┌──
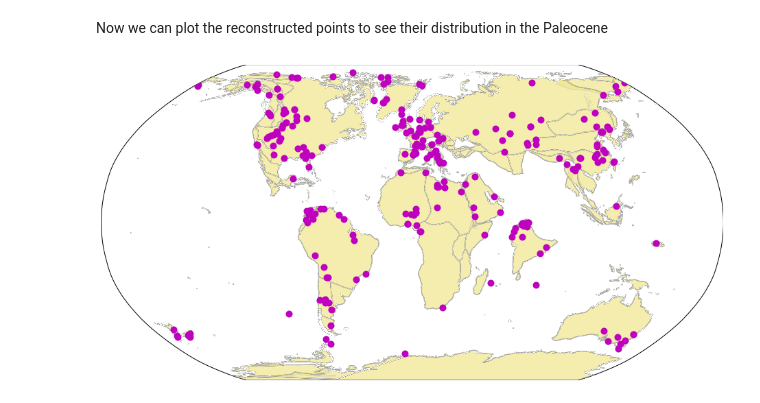
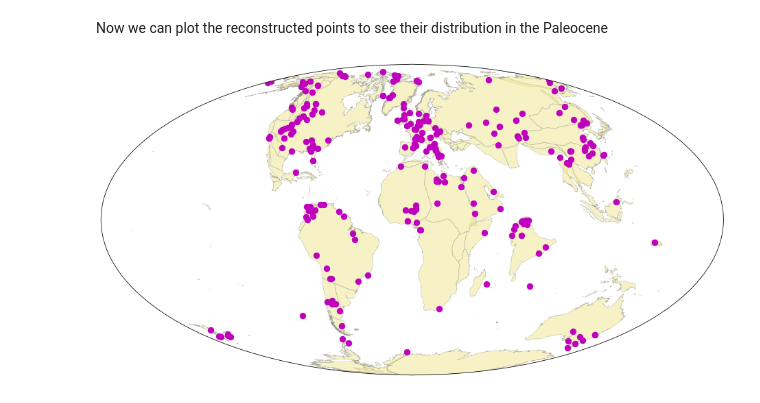
Before and after one commit to GPlates/pygplates-tutorials, a Jupyter notebook: notebooks/pygplates-assign-plateids.ipynb, the cells around one changed output. Saved outputs shown, nothing was run; the diff lists cells and outputs as text; code cells hidden in the pictures.

Commit message:
swapped basemap for cartopy in pygplates-assign-plateids

```diff
--- a/notebooks/pygplates-assign-plateids.ipynb
+++ b/notebooks/pygplates-assign-plateids.ipynb
@@ -84,28 +84,30 @@ pygplates.reconstruct(coastlines_filename,
                      60.0)
 # %% [markdown]
 Now we can plot the reconstructed points to see their distribution in the Paleocene
-# %%
-import matplotlib.pyplot as plt
-from mpl_toolkits.basemap import Basemap
-from matplotlib.patches import Polygon
-
-%matplotlib inline
-
-fig = plt.figure(figsize=(14,10))
-ax_map = fig.add_axes([0,0,0.9,1.0])
-m = Basemap(projection='robin', lon_0=0, resolution='c', ax=ax_map)
-
-shp_info = m.readshapefile('/tmp/reconstructed_coastlines','shp',drawbounds=True,color='w')
-
-for nshape,seg in enumerate(m.shp):
-    poly = Polygon(seg,facecolor='khaki',edgecolor='k',alpha=0.7)
-    ax_map.add_patch(poly)
-
-m.readshapefile('/tmp/reconstructed_points', 'reconstructed_points')
-
-for p in m.reconstructed_points:
-    m.plot(p[0], p[1], marker='o', color='m', markersize=8, markeredgewidth=2)
-
-plt.show()
-# %% [output]
-[figure, removed]
+# %%
+import matplotlib.pyplot as plt
+import cartopy.crs as ccrs
+import cartopy.feature as cfeature
+import cartopy.io.shapereader as shpreader
+import numpy as np
+%matplotlib inline
+
+# Create map
+fig = plt.figure(figsize=(14,10))
+ax_map = fig.add_axes([0,0,0.9,1.0], projection=ccrs.Mollweide(central_longitude=0))
+
+# Plot the reconstructed coastlines
+shp_info = shpreader.Reader('/tmp/reconstructed_coastlines.shp').geometries()
+ft_coastline  = cfeature.ShapelyFeature(shp_info, ccrs.PlateCarree())
+ax_map.add_feature(ft_coastline, facecolor='khaki', edgecolor='0.5', linewidth=0.5, alpha=0.5)
+
+# Plot the reconstructed points
+points = list(shpreader.Reader('/tmp/reconstructed_points.shp').geometries())
+ax_map.scatter([point.x for point in points], [point.y for point in points], transform=ccrs.PlateCarree(),
+                marker='o', color='m', s=70, zorder=2)
+
+# Show global extent and plot
+ax_map.set_global()
+plt.show()
+# %% [output]
+[figure, added]
```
└──
What the task asks: Please copy out the entries above exactly as they appear, but skip their images.

Answer:
Before and after one commit to GPlates/pygplates-tutorials, a Jupyter notebook: notebooks/pygplates-assign-plateids.ipynb, the cells around one changed output. Saved outputs shown, nothing was run; the diff lists cells and outputs as text; code cells hidden in the pictures.

Commit message:
swapped basemap for cartopy in pygplates-assign-plateids

```diff
--- a/notebooks/pygplates-assign-plateids.ipynb
+++ b/notebooks/pygplates-assign-plateids.ipynb
@@ -84,28 +84,30 @@ pygplates.reconstruct(coastlines_filename,
                      60.0)
 # %% [markdown]
 Now we can plot the reconstructed points to see their distribution in the Paleocene
-# %%
-import matplotlib.pyplot as plt
-from mpl_toolkits.basemap import Basemap
-from matplotlib.patches import Polygon
-
-%matplotlib inline
-
-fig = plt.figure(figsize=(14,10))
-ax_map = fig.add_axes([0,0,0.9,1.0])
-m = Basemap(projection='robin', lon_0=0, resolution='c', ax=ax_map)
-
-shp_info = m.readshapefile('/tmp/reconstructed_coastlines','shp',drawbounds=True,color='w')
-
-for nshape,seg in enumerate(m.shp):
-    poly = Polygon(seg,facecolor='khaki',edgecolor='k',alpha=0.7)
-    ax_map.add_patch(poly)
-
-m.readshapefile('/tmp/reconstructed_points', 'reconstructed_points')
-
-for p in m.reconstructed_points:
-    m.plot(p[0], p[1], marker='o', color='m', markersize=8, markeredgewidth=2)
-
-plt.show()
-# %% [output]
-[figure, removed]
+# %%
+import matplotlib.pyplot as plt
+import cartopy.crs as ccrs
+import cartopy.feature as cfeature
+import cartopy.io.shapereader as shpreader
+import numpy as np
+%matplotlib inline
+
+# Create map
+fig = plt.figure(figsize=(14,10))
+ax_map = fig.add_axes([0,0,0.9,1.0], projection=ccrs.Mollweide(central_longitude=0))
+
+# Plot the reconstructed coastlines
+shp_info = shpreader.Reader('/tmp/reconstructed_coastlines.shp').geometries()
+ft_coastline  = cfeature.ShapelyFeature(shp_info, ccrs.PlateCarree())
+ax_map.add_feature(ft_coastline, facecolor='khaki', edgecolor='0.5', linewidth=0.5, alpha=0.5)
+
+# Plot the reconstructed points
+points = list(shpreader.Reader('/tmp/reconstructed_points.shp').geometries())
+ax_map.scatter([point.x for point in points], [point.y for point in points], transform=ccrs.PlateCarree(),
+                marker='o', color='m', s=70, zorder=2)
+
+# Show global extent and plot
+ax_map.set_global()
+plt.show()
+# %% [output]
+[figure, added]
```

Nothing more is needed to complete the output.